Russia’s Menacing Energy Bludgeon
Russia supplied the EU with 40 per cent of its natural gas last year. Germany, Europe’s largest economy, was the leading importer. As the main supplier of gas for many European countries, Moscow controls the energy to propel industries and keep alive essential services and domestic heating. The resource has become a lever that governs relations and, indeed, tensions. Europe’s dependency on Russian gas was no accident. It began as a measure to wean itself away from the Organisation of the Petroleum Exporting Countries (OPEC) and then became a part of a larger project spearheaded by Germany to deliberately tie the two together in bonds of reliance. The understanding was that increased dependency on Russia would open their vast markets to bilateral trade and mutual dependency would bring to an end an historical adversarial relationship. But the war in Ukraine exposed the failings of this strategy as Russia’s dominance over energy supplies far outweighed any sense of mutuality. On the contrary, it has put immense pressure on European leaders without in any way reducing Russian oil revenues, as demands mount.
The Kremlin has already cut off gas to five countries and fettered supply to six more in response to NATO’s sanctions. While energy policies of EU states have recognised that it is overly dependent on Russia, they offer no definitive answers on how to reduce that dependency. After all, Russia earned over US$ 430 billion in revenue from oil and gas exports to the EU in the last one year, and this figure far exceeds the estimated costs of Russia’s war in Ukraine. In balance is the menacing hardship of an extreme winter for Europe without Russian gas to brave it. Adding to this is Russia and Ukraine’s joint control over a third of global wheat supplies that has laid bare global food insecurity. Clearly, economics has trumped strategy.
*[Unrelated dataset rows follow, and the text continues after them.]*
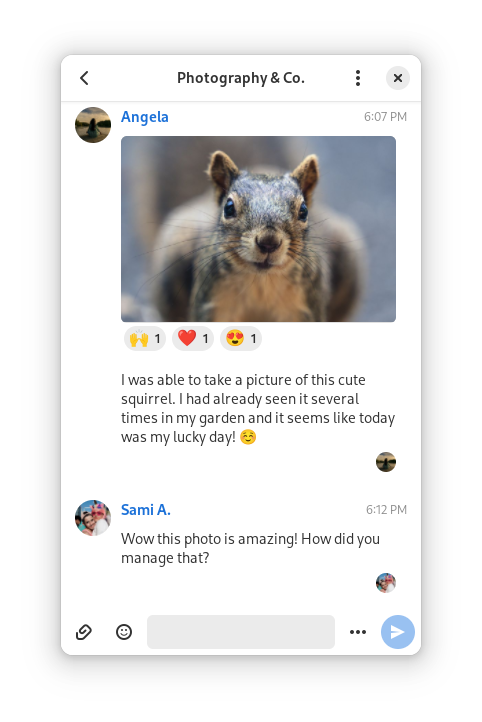
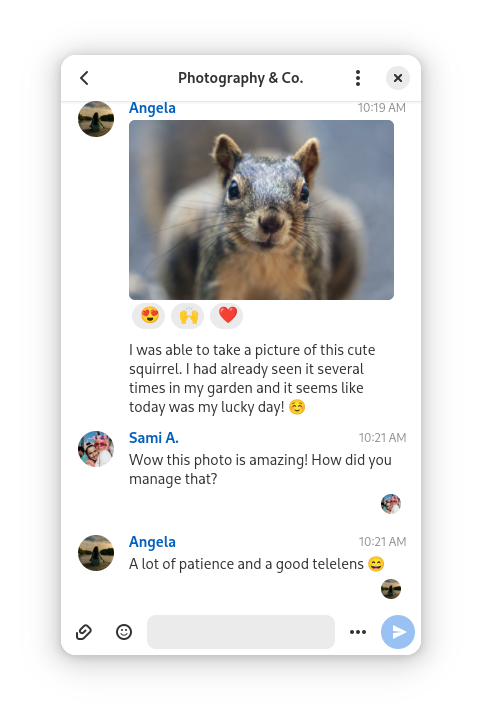
Release Fractal 9

Changed region(s): [[0.1556, 0.1219, 0.8402, 0.8837], [0.3734, 0.0914, 0.6224, 0.1219]]

diff --git a/README.md b/README.md
@@ -38,7 +38,7 @@ development version while keeping the stable release around for daily use.
 
 ### Stable version
 
-The current stable version is 8 (released August 1st 2024).
+The current stable version is 9 (released October 30th 2024).
 
 You can get the official Fractal Flatpak from Flathub.
 
@@ -53,7 +53,7 @@ You can get the official Fractal Flatpak from Flathub.
 
 ### Beta version
 
-The current beta version is 9.rc (released October 17th 2024).
+The current beta version is 9 (same as stable).
 
 It is available as a Flatpak on Flathub Beta.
In the meantime, in a referendum ordered in the occupied Eastern and Southern regions of Ukraine, the people have apparently voted overwhelmingly in favour of joining the Russian Federation. The annexation has made clear that the aims of Moscow’s war were the territories that comprised the Donbas region, Kherson, and the Zaporizhizhia Oblasts (if it wasn’t discernible all along). A reported partial Russian mobilisation has been called, perhaps to generate the necessary “boots-on-ground” that will secure fresh appropriations.
External Factors and Peace Prospects
Distinguishing myths from the reality of disparities in the Russia-Ukrainian war waging potential and the flagging nature of NATO aid are key to understanding the direction of this conflict. There is little doubt that Moscow has suffered military reverses, yet its hold on substantial swathes of land in the east and south to the extent of near 20 per cent of the Ukrainian land area is firm and in the process of being consolidated.
On a daily basis, Ukraine confirms the pivotal dependence upon external factors. Fundamental to the war and, ironically, the weakest link are the US and NATO’s material backing. Both, surprisingly, have been bristling at the start of the conflict. It is likely that they are becoming aware that sanctions are not going to make the Kremlin sue for peace. The answer does not lie in more sanctions as the political will to see through privations, a harsh winter, and the current economic downturn. NATO’s strategic patience has worn thin.
Given the emerging correlation in terms of the hazards of escalation and NATO’s wilting resolve to stay the course, one is unlikely to see the appearance of an olive branch until the worst of winter is past—and that too on Kremlin’s terms.
Vice Admiral Vijay Shankar (Retd) is Distinguished Fellow, IPCS, and former commander-in-chief of the Strategic Forces Command of India.